Stephanie Miljanic


According to Stein, colleges experiencing high numbers of cases are asked by state and federal officials to shelter students in place, making the transition to Level 4 — Very High Alert a possibility for the Elon community. 

In a letter to community members, Elon University President Connie Book wrote, “people are wondering what happens if we do reach Level 4 — Very High Alert. If that happens, our current plans are to shelter the campus in place for two weeks, go to remote classes during that period, then test again for an all-clear before reopening.”

Miljanic said that quarantining in a dorm room for two weeks is not a way to live. Miljanic thinks it could be more beneficial for everyone on each floor to quarantine together, rather than isolating everyone. 

“It’s almost like prison,” Miljanic said. “If the school is locking students in, it would be better to group them with others.” 

Miljanic also believes that students should all be tested before the decision to go into a two-week quarantine is finalized, as she thinks the lack of social interaction that comes with isolation would be damaging to students mentally. 

“Personally, I need to be around people,” Miljanic said. “Locking me in my room without social interactions will be detrimental to my mental health.”

Although Miljanic believes that a two-week quarantine would be harmful to the mental health of students, she does not think the university should send students home, as it would risk infecting parents and families. 

Dodman said that she is a physically active person and the possibility of going into a two-week quarantine frightens her. 

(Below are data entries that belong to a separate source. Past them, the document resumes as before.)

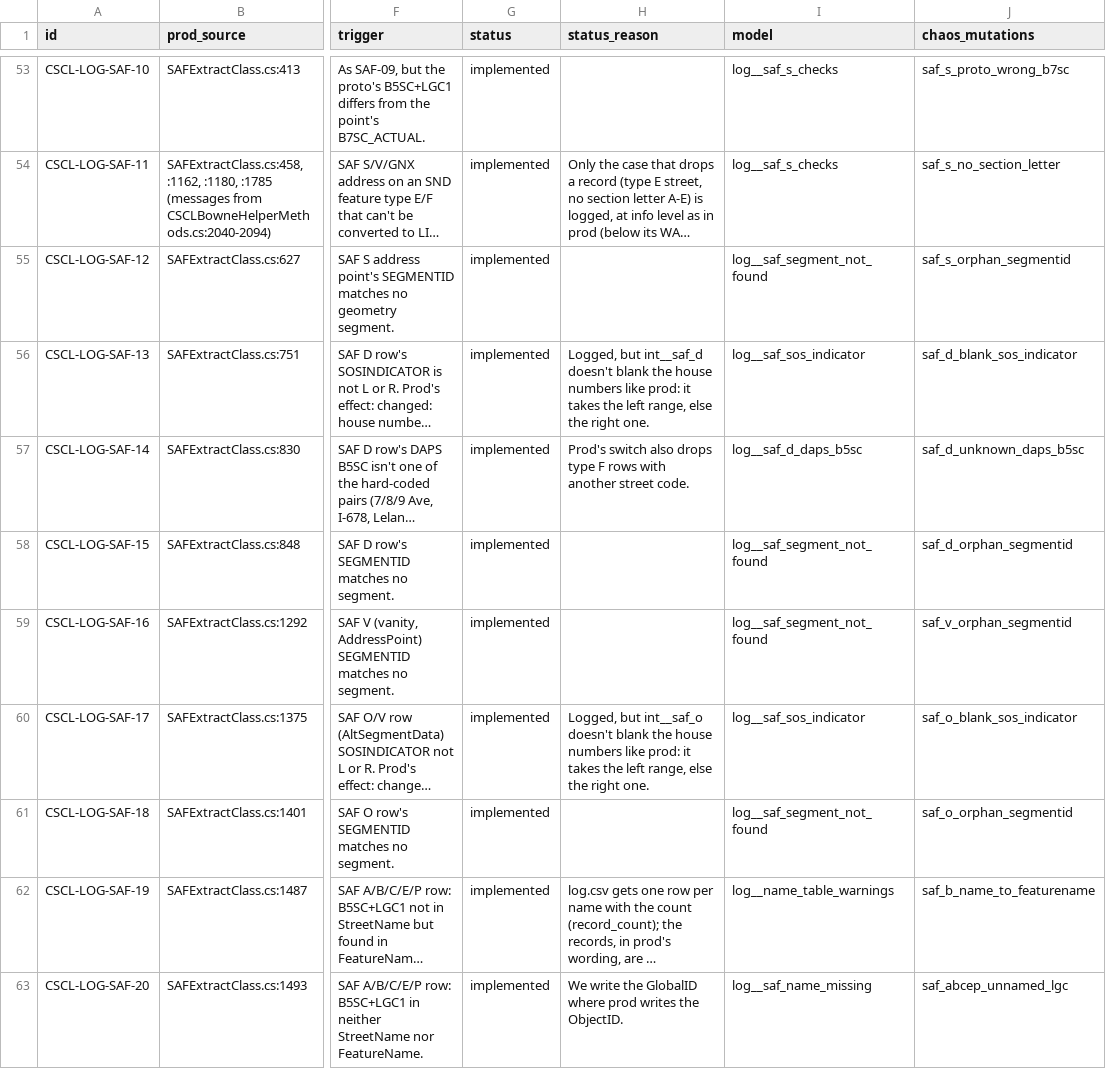
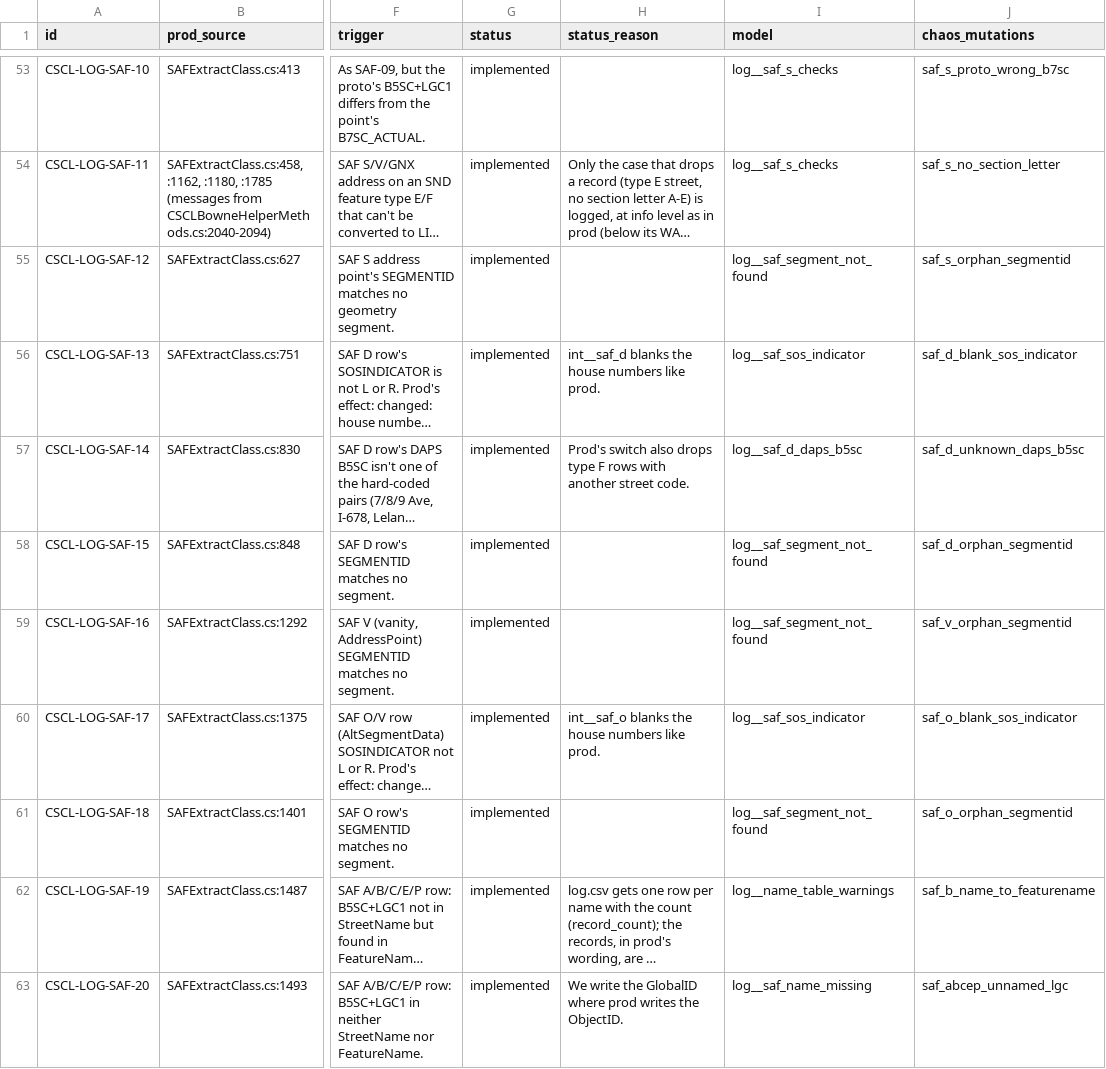
Before and after one commit to NYCPlanning/data-engineering, a CSV file: products/cscl/seeds/log_messages.csv, drawn as a sheet; only a part is shown, gaps mark what is left out; long unchanged cells end in …; the diff names each change by its address in the sheet, - before the commit and + after, or states it on an @@ line.

Commit message:
CSCL SAF D/O: blank house numbers when SOSINDICATOR isn't L or R, like prod (CSCL-LOG-SAF-13, -17)
int__saf_d and int__saf_o took the left range, else the right one. They
now take the range of the row's side and leave it blank otherwise, as
SAFExtractClass does; the record is still written. No change on clean 26c.

```diff
--- a/products/cscl/seeds/log_messages.csv
+++ b/products/cscl/seeds/log_messages.csv
-H56 (status_reason): Logged, but int__saf_d doesn't blank the house numbers like prod: it takes the left range, else the right one.
+H56 (status_reason): int__saf_d blanks the house numbers like prod.
-H60 (status_reason): Logged, but int__saf_o doesn't blank the house numbers like prod: it takes the left range, else the right one.
+H60 (status_reason): int__saf_o blanks the house numbers like prod.
```
Also changed, not shown: 4 other files.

“If we have to stay in the same place for two weeks, it would be hard for me to be cooped up for so long,” Dodman said. “I love interacting with other people, and it is something that makes me happy. I’m concerned that I won’t have enough social interaction with others and it will change my mood.”

Dodman said she is also worried that a possible lockdown would have a negative effect on her grades. 

“I enjoy learning in person rather than online because it can be harder to focus and do well,” Dodman said. “If we go into a two-week quarantine, my classes would have to transition to online and that may prove to be difficult for me.” 

Miljanic feels that the possibility of Elon shifting to Level 4 would have a negative impact on students’ mental health as well as their overall academic success. 

“I do not think locking us in our own bedrooms is a great idea,” Miljanic said. “I think the university needs to take better steps to keep us safe before they imprison us in our dorms.”